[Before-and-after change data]

____________________

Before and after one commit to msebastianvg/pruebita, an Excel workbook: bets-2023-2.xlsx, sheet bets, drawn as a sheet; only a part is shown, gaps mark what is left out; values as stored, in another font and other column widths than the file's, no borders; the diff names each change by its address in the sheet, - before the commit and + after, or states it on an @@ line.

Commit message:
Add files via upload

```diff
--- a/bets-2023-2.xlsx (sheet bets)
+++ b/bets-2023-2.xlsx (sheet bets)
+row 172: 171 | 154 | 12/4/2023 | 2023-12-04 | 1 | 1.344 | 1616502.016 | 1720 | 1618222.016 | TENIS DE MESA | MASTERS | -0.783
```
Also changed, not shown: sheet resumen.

____________________

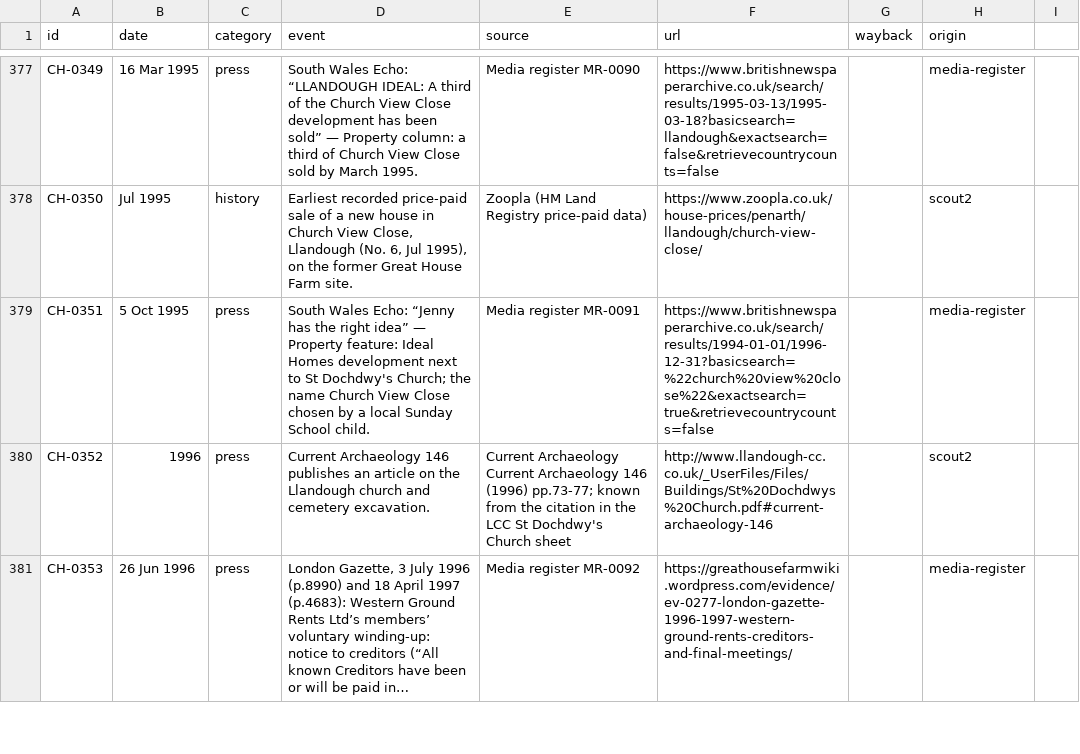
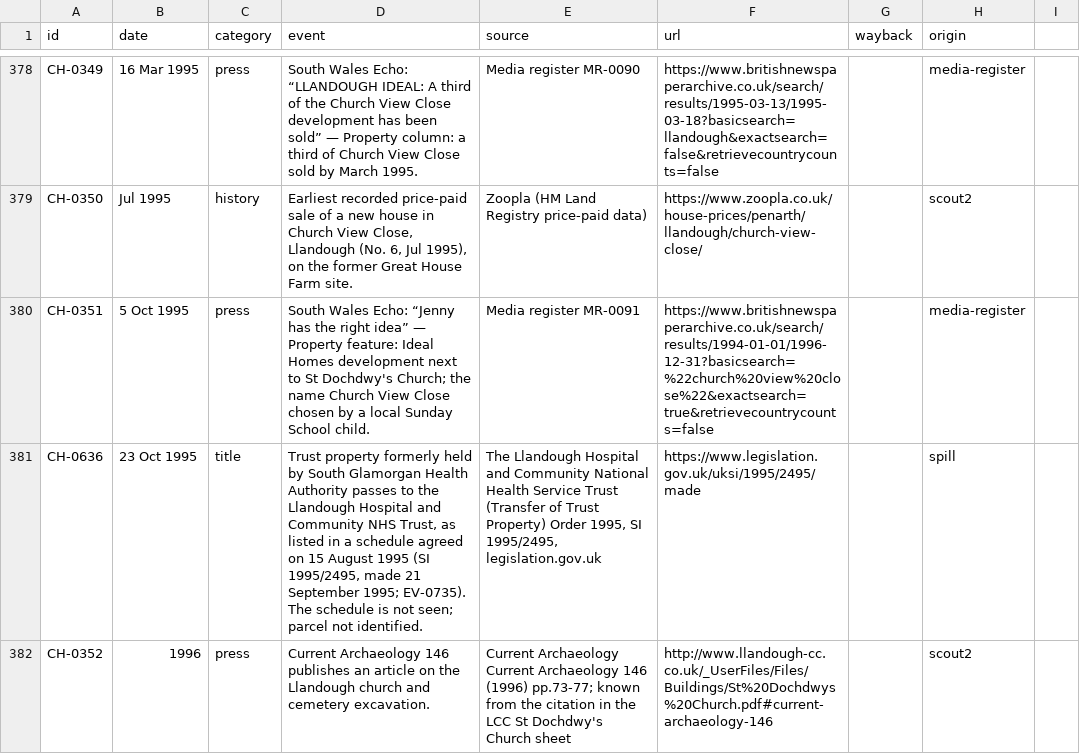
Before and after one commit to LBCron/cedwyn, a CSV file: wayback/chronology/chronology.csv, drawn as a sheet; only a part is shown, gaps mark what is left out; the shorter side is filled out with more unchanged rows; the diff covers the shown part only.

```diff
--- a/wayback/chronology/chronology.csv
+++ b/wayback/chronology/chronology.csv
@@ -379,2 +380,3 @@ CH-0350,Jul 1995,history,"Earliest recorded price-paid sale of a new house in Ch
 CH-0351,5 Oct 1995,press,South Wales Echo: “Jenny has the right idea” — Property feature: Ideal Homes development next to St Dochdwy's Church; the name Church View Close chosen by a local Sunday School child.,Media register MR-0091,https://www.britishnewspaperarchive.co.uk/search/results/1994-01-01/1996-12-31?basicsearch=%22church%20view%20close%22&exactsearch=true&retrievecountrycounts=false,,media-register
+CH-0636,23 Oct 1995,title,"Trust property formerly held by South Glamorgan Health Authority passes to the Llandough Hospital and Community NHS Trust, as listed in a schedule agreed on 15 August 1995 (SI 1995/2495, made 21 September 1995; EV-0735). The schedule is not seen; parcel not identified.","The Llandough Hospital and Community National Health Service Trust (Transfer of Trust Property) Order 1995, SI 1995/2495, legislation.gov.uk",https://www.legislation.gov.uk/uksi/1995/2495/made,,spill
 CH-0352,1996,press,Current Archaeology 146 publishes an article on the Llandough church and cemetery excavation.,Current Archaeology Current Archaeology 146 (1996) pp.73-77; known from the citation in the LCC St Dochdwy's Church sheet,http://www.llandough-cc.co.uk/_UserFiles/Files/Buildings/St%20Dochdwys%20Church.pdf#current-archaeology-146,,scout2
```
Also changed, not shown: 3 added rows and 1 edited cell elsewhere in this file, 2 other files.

____________________

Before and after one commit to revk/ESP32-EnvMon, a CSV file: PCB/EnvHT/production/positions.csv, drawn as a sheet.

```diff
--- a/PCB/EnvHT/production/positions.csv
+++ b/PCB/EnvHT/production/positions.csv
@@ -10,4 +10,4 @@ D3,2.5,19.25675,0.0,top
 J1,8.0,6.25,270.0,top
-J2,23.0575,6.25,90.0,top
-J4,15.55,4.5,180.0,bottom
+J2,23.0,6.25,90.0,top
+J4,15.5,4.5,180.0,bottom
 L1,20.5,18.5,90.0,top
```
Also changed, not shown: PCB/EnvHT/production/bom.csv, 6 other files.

____________________

> [What the task asks]: The range runs from the line above containing "Before and after one commit to msebastianvg/pruebita, an" to the line containing "Also changed, not shown: sheet resumen.", inclusive. Restate those lines word for word and no others.

> [Answer box]:
Before and after one commit to msebastianvg/pruebita, an Excel workbook: bets-2023-2.xlsx, sheet bets, drawn as a sheet; only a part is shown, gaps mark what is left out; values as stored, in another font and other column widths than the file's, no borders; the diff names each change by its address in the sheet, - before the commit and + after, or states it on an @@ line.

Commit message:
Add files via upload

```diff
--- a/bets-2023-2.xlsx (sheet bets)
+++ b/bets-2023-2.xlsx (sheet bets)
+row 172: 171 | 154 | 12/4/2023 | 2023-12-04 | 1 | 1.344 | 1616502.016 | 1720 | 1618222.016 | TENIS DE MESA | MASTERS | -0.783
```
Also changed, not shown: sheet resumen.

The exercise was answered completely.